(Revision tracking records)
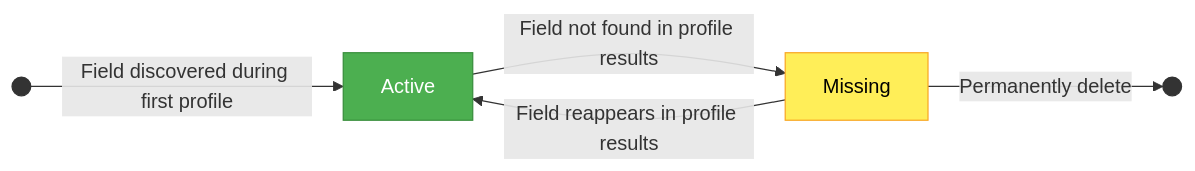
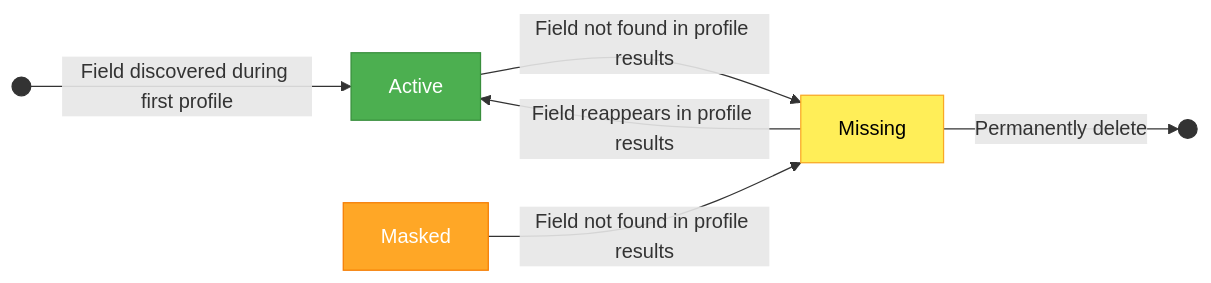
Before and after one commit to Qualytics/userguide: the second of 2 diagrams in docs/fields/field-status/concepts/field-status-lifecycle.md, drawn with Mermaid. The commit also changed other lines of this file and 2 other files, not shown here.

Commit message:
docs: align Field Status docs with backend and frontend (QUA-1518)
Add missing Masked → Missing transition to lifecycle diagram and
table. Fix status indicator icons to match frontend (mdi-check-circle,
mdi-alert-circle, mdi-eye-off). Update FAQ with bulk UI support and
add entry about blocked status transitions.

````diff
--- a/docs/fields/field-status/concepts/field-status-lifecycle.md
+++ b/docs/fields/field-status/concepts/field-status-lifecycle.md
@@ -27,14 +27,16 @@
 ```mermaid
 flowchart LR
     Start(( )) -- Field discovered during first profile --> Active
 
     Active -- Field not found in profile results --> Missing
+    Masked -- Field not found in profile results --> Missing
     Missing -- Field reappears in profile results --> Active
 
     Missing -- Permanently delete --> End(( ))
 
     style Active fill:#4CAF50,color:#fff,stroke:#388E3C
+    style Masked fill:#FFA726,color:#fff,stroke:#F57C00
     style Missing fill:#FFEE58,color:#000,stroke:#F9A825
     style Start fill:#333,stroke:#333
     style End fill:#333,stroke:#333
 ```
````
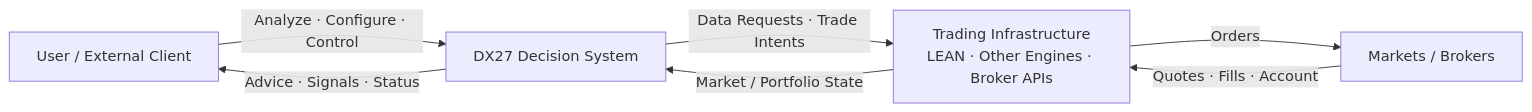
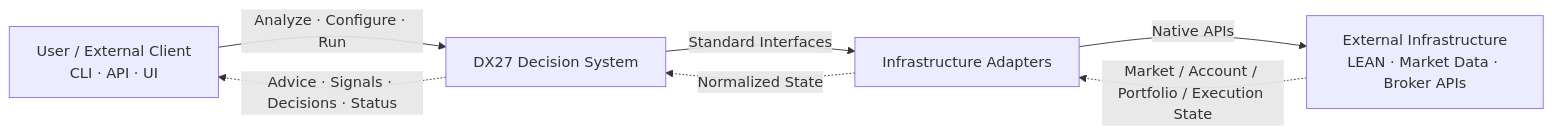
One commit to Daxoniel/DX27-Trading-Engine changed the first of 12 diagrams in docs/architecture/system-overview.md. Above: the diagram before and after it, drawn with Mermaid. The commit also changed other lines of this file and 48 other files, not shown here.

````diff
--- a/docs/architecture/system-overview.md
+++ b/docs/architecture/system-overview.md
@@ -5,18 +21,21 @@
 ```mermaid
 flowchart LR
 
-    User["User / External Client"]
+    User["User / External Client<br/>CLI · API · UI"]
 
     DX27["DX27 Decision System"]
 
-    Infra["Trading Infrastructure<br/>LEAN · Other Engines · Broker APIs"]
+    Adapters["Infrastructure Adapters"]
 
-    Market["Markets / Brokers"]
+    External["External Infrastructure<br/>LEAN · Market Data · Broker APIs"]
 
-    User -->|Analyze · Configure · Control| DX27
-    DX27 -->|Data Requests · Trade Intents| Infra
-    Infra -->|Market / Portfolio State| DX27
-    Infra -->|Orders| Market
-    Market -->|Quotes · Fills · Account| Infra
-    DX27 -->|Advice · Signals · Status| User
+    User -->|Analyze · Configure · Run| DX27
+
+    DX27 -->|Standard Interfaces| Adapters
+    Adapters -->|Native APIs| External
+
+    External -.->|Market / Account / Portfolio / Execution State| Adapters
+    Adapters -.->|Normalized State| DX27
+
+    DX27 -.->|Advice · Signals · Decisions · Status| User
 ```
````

*Exercise prompt*. After locating the line with "Infrastructure<br/>LEAN · Other" above, return that line and every later line through the one with "Infra -->|Orders| Market", word for word and with nothing else.

*Answer to the exercise*.
-    Infra["Trading Infrastructure<br/>LEAN · Other Engines · Broker APIs"]
+    Adapters["Infrastructure Adapters"]
 
-    Market["Markets / Brokers"]
+    External["External Infrastructure<br/>LEAN · Market Data · Broker APIs"]
 
-    User -->|Analyze · Configure · Control| DX27
-    DX27 -->|Data Requests · Trade Intents| Infra
-    Infra -->|Market / Portfolio State| DX27
-    Infra -->|Orders| Market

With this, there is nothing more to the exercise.